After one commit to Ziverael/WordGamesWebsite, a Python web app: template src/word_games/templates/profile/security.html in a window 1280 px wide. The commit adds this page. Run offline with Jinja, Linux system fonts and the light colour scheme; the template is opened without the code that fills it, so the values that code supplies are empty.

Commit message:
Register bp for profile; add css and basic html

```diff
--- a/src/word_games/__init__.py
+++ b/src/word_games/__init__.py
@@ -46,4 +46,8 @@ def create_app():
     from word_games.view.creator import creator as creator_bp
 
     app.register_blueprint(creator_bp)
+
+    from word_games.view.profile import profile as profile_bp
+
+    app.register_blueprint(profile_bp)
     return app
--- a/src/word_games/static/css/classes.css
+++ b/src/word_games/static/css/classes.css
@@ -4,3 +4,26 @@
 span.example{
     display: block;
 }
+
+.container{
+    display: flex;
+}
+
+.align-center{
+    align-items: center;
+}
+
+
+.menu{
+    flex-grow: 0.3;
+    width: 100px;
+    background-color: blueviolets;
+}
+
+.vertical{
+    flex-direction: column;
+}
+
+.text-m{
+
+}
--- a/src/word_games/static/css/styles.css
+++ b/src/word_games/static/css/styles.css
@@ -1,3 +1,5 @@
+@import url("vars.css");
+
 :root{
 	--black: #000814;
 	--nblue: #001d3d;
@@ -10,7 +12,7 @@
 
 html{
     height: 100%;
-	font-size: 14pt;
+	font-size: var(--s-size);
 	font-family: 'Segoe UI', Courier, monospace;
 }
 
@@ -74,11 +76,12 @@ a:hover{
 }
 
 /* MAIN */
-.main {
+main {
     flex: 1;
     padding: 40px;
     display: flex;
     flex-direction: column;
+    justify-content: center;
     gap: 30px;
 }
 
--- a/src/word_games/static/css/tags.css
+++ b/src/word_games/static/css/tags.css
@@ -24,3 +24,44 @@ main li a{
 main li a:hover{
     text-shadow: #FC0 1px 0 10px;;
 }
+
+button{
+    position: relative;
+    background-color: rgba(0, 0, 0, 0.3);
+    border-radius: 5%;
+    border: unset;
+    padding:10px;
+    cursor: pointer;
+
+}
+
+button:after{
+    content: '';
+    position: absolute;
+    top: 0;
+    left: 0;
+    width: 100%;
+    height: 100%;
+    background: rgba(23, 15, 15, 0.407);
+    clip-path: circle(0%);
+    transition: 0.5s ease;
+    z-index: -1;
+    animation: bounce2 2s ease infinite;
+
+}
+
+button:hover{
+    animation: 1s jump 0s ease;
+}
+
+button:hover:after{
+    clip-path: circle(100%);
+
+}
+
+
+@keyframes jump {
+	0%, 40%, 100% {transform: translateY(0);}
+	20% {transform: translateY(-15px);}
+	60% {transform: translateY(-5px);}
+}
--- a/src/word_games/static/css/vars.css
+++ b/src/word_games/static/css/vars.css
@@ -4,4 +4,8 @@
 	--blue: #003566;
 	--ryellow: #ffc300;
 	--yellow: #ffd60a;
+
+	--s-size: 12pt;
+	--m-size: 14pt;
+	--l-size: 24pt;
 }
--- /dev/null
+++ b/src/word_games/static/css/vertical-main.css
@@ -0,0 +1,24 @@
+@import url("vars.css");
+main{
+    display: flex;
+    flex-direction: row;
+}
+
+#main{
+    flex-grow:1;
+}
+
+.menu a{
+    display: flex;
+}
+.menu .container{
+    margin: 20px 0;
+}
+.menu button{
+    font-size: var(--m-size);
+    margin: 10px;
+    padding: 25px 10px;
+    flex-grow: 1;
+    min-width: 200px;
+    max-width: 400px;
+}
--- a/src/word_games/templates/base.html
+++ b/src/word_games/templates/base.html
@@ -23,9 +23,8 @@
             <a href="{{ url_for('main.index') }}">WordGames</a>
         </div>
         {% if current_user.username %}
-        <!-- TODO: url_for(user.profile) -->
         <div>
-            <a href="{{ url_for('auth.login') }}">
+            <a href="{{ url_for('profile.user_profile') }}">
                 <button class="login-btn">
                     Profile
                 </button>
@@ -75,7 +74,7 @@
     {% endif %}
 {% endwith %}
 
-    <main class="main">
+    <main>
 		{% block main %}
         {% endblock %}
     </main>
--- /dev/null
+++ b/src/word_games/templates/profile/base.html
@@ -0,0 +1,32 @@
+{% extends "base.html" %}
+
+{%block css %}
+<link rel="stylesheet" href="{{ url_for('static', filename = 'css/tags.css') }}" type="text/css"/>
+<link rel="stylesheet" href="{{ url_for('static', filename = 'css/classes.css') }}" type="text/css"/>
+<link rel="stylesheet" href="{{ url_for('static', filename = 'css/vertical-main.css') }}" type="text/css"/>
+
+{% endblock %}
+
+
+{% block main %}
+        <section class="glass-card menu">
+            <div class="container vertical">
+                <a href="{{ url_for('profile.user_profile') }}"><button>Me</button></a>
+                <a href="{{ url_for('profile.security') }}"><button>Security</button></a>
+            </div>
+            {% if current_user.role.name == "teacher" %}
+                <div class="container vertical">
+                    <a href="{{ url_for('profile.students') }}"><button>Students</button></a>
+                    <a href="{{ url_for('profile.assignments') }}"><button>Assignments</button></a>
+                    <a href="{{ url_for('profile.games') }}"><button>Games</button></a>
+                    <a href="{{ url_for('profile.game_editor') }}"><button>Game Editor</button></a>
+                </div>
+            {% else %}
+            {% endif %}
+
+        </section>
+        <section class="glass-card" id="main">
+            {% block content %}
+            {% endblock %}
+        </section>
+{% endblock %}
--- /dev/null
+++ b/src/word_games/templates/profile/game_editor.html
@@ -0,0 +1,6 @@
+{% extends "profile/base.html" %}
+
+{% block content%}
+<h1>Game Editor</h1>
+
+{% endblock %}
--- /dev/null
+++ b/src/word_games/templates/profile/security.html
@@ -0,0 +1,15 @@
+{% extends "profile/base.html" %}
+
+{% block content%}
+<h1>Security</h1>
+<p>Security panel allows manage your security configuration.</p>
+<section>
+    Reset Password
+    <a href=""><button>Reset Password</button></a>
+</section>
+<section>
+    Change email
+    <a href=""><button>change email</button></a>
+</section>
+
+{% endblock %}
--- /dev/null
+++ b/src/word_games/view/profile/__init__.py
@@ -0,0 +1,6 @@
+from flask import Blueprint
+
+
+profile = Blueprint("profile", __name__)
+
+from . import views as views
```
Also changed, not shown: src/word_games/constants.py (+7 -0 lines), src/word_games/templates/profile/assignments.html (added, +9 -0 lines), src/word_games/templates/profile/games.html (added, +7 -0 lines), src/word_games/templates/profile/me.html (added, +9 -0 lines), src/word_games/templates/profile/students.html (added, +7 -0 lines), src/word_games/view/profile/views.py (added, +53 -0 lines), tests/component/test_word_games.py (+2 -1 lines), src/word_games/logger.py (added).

::::::::::

A single number is required: the count of lines in the data that contain the string "flex".

11